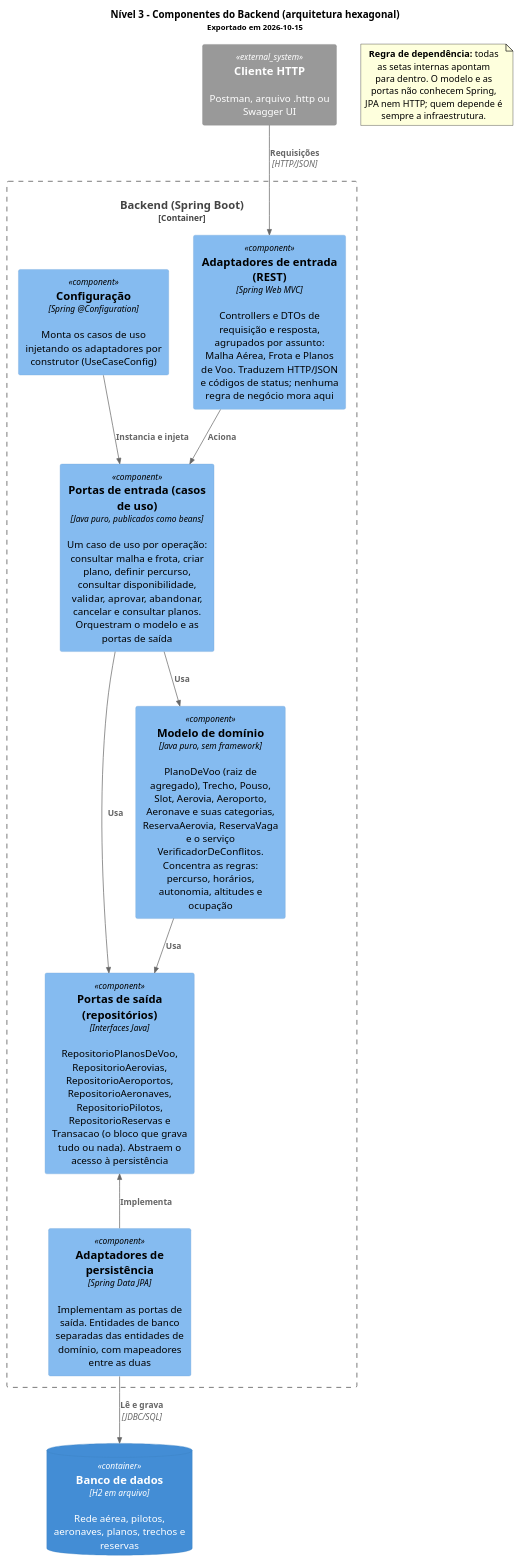
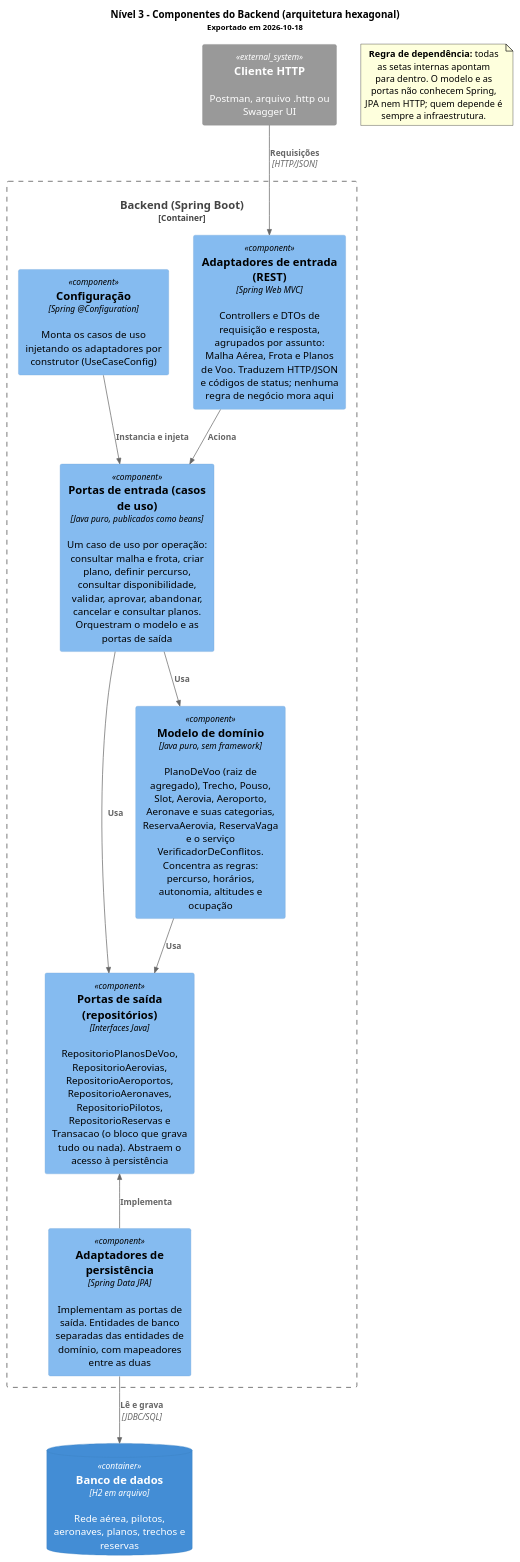
One commit to antoniocosta0/trabalho-projaq changed the diagram in docs/arquitetura/c4-componentes.puml. Above: the diagram before and after it, drawn with PlantUML. The commit also changed 3 other files, not shown here.

Commit message:
docs: export the domain and component diagrams with reservations

```diff
--- a/docs/arquitetura/c4-componentes.puml
+++ b/docs/arquitetura/c4-componentes.puml
@@ -1,46 +1,46 @@
 @startuml
 ' C4 nível 3 - Componentes do backend
 ' PUCRS - Projeto e Arquitetura de Software - 2026/2 - turma 340
 ' A decomposição segue a arquitetura hexagonal (ports & adapters), que é a
 ' efetivamente implementada em backend/src/main/java/com/pucrs/planosdevoo/.
 !include <C4/C4_Component>
 
 title
   Nível 3 - Componentes do Backend (arquitetura hexagonal)
-  <size:11>Exportado em 2026-10-15</size>
+  <size:11>Exportado em 2026-10-18</size>
 end title
 
 System_Ext(cliente, "Cliente HTTP", "Postman, arquivo .http ou Swagger UI")
 ContainerDb(banco, "Banco de dados", "H2 em arquivo", "Rede aérea, pilotos, aeronaves, planos, trechos e reservas")
 
 Container_Boundary(api, "Backend (Spring Boot)") {
 
   Component(adaptadores_entrada, "Adaptadores de entrada (REST)", "Spring Web MVC", "Controllers e DTOs de requisição e resposta, agrupados por assunto: Malha Aérea, Frota e Planos de Voo. Traduzem HTTP/JSON e códigos de status; nenhuma regra de negócio mora aqui")
 
   Component(portas_entrada, "Portas de entrada (casos de uso)", "Java puro, publicados como beans", "Um caso de uso por operação: consultar malha e frota, criar plano, definir percurso, consultar disponibilidade, validar, aprovar, abandonar, cancelar e consultar planos. Orquestram o modelo e as portas de saída")
 
   Component(modelo, "Modelo de domínio", "Java puro, sem framework", "PlanoDeVoo (raiz de agregado), Trecho, Pouso, Slot, Aerovia, Aeroporto, Aeronave e suas categorias, ReservaAerovia, ReservaVaga e o serviço VerificadorDeConflitos. Concentra as regras: percurso, horários, autonomia, altitudes e ocupação")
 
   Component(portas_saida, "Portas de saída (repositórios)", "Interfaces Java", "RepositorioPlanosDeVoo, RepositorioAerovias, RepositorioAeroportos, RepositorioAeronaves, RepositorioPilotos, RepositorioReservas e Transacao (o bloco que grava tudo ou nada). Abstraem o acesso à persistência")
 
   Component(adaptadores_saida, "Adaptadores de persistência", "Spring Data JPA", "Implementam as portas de saída. Entidades de banco separadas das entidades de domínio, com mapeadores entre as duas")
 
   Component(config, "Configuração", "Spring @Configuration", "Monta os casos de uso injetando os adaptadores por construtor (UseCaseConfig)")
 }
 
 Rel(cliente, adaptadores_entrada, "Requisições", "HTTP/JSON")
 Rel(adaptadores_entrada, portas_entrada, "Aciona")
 Rel(portas_entrada, modelo, "Usa")
 Rel(portas_entrada, portas_saida, "Usa")
 Rel(modelo, portas_saida, "Usa")
 Rel_U(adaptadores_saida, portas_saida, "Implementa")
 Rel(config, portas_entrada, "Instancia e injeta")
 Rel(adaptadores_saida, banco, "Lê e grava", "JDBC/SQL")
 
 note as regra_dependencia
   **Regra de dependência:** todas as setas internas apontam
   para dentro. O modelo e as portas não conhecem Spring,
   JPA nem HTTP; quem depende é sempre a infraestrutura.
 end note
 
 @enduml
```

# # # # #

* **WHAT NEEDS TO BE DONE**:
Your answer is an exact copy of the records above, stripped of pictures.

* **EXERCISE RESULT**:
One commit to antoniocosta0/trabalho-projaq changed the diagram in docs/arquitetura/c4-componentes.puml. Above: the diagram before and after it, drawn with PlantUML. The commit also changed 3 other files, not shown here.

Commit message:
docs: export the domain and component diagrams with reservations

```diff
--- a/docs/arquitetura/c4-componentes.puml
+++ b/docs/arquitetura/c4-componentes.puml
@@ -1,46 +1,46 @@
 @startuml
 ' C4 nível 3 - Componentes do backend
 ' PUCRS - Projeto e Arquitetura de Software - 2026/2 - turma 340
 ' A decomposição segue a arquitetura hexagonal (ports & adapters), que é a
 ' efetivamente implementada em backend/src/main/java/com/pucrs/planosdevoo/.
 !include <C4/C4_Component>
 
 title
   Nível 3 - Componentes do Backend (arquitetura hexagonal)
-  <size:11>Exportado em 2026-10-15</size>
+  <size:11>Exportado em 2026-10-18</size>
 end title
 
 System_Ext(cliente, "Cliente HTTP", "Postman, arquivo .http ou Swagger UI")
 ContainerDb(banco, "Banco de dados", "H2 em arquivo", "Rede aérea, pilotos, aeronaves, planos, trechos e reservas")
 
 Container_Boundary(api, "Backend (Spring Boot)") {
 
   Component(adaptadores_entrada, "Adaptadores de entrada (REST)", "Spring Web MVC", "Controllers e DTOs de requisição e resposta, agrupados por assunto: Malha Aérea, Frota e Planos de Voo. Traduzem HTTP/JSON e códigos de status; nenhuma regra de negócio mora aqui")
 
   Component(portas_entrada, "Portas de entrada (casos de uso)", "Java puro, publicados como beans", "Um caso de uso por operação: consultar malha e frota, criar plano, definir percurso, consultar disponibilidade, validar, aprovar, abandonar, cancelar e consultar planos. Orquestram o modelo e as portas de saída")
 
   Component(modelo, "Modelo de domínio", "Java puro, sem framework", "PlanoDeVoo (raiz de agregado), Trecho, Pouso, Slot, Aerovia, Aeroporto, Aeronave e suas categorias, ReservaAerovia, ReservaVaga e o serviço VerificadorDeConflitos. Concentra as regras: percurso, horários, autonomia, altitudes e ocupação")
 
   Component(portas_saida, "Portas de saída (repositórios)", "Interfaces Java", "RepositorioPlanosDeVoo, RepositorioAerovias, RepositorioAeroportos, RepositorioAeronaves, RepositorioPilotos, RepositorioReservas e Transacao (o bloco que grava tudo ou nada). Abstraem o acesso à persistência")
 
   Component(adaptadores_saida, "Adaptadores de persistência", "Spring Data JPA", "Implementam as portas de saída. Entidades de banco separadas das entidades de domínio, com mapeadores entre as duas")
 
   Component(config, "Configuração", "Spring @Configuration", "Monta os casos de uso injetando os adaptadores por construtor (UseCaseConfig)")
 }
 
 Rel(cliente, adaptadores_entrada, "Requisições", "HTTP/JSON")
 Rel(adaptadores_entrada, portas_entrada, "Aciona")
 Rel(portas_entrada, modelo, "Usa")
 Rel(portas_entrada, portas_saida, "Usa")
 Rel(modelo, portas_saida, "Usa")
 Rel_U(adaptadores_saida, portas_saida, "Implementa")
 Rel(config, portas_entrada, "Instancia e injeta")
 Rel(adaptadores_saida, banco, "Lê e grava", "JDBC/SQL")
 
 note as regra_dependencia
   **Regra de dependência:** todas as setas internas apontam
   para dentro. O modelo e as portas não conhecem Spring,
   JPA nem HTTP; quem depende é sempre a infraestrutura.
 end note
 
 @enduml
```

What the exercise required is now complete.